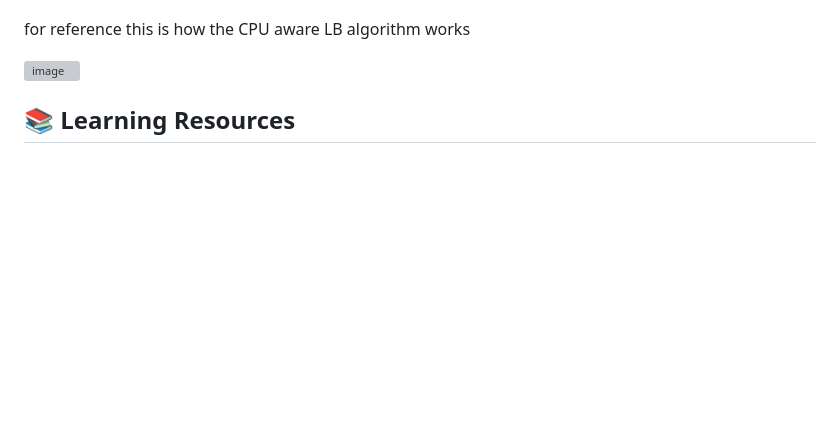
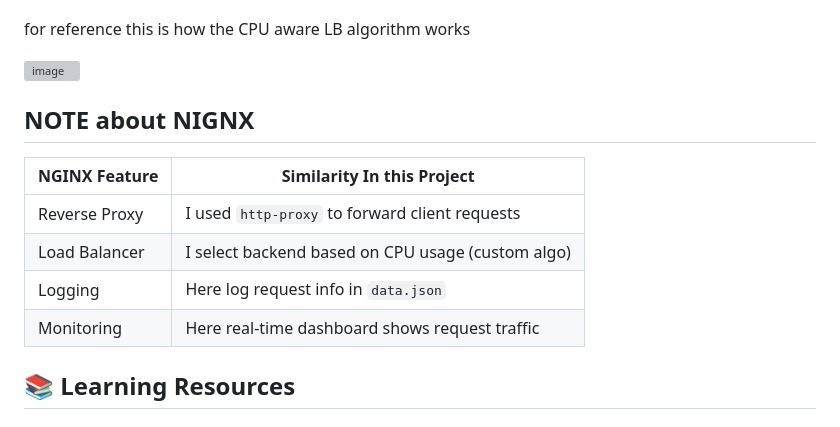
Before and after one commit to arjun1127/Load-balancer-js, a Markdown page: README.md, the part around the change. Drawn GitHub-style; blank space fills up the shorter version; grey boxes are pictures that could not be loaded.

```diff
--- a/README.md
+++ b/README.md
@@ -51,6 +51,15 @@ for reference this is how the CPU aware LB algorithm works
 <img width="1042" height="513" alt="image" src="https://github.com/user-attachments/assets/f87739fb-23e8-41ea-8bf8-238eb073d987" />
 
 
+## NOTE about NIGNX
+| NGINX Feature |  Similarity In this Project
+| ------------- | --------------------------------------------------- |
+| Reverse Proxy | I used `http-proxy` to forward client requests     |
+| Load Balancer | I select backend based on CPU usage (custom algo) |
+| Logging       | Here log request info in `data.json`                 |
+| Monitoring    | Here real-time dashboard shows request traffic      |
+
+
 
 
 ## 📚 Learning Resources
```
········
§ **TASK BRIEF**
Retype all the data exactly. Omit pictures.

§ **REPLY TO THE TASK**
Before and after one commit to arjun1127/Load-balancer-js, a Markdown page: README.md, the part around the change. Drawn GitHub-style; blank space fills up the shorter version; grey boxes are pictures that could not be loaded.

```diff
--- a/README.md
+++ b/README.md
@@ -51,6 +51,15 @@ for reference this is how the CPU aware LB algorithm works
 <img width="1042" height="513" alt="image" src="https://github.com/user-attachments/assets/f87739fb-23e8-41ea-8bf8-238eb073d987" />
 
 
+## NOTE about NIGNX
+| NGINX Feature |  Similarity In this Project
+| ------------- | --------------------------------------------------- |
+| Reverse Proxy | I used `http-proxy` to forward client requests     |
+| Load Balancer | I select backend based on CPU usage (custom algo) |
+| Logging       | Here log request info in `data.json`                 |
+| Monitoring    | Here real-time dashboard shows request traffic      |
+
+
 
 
 ## 📚 Learning Resources
```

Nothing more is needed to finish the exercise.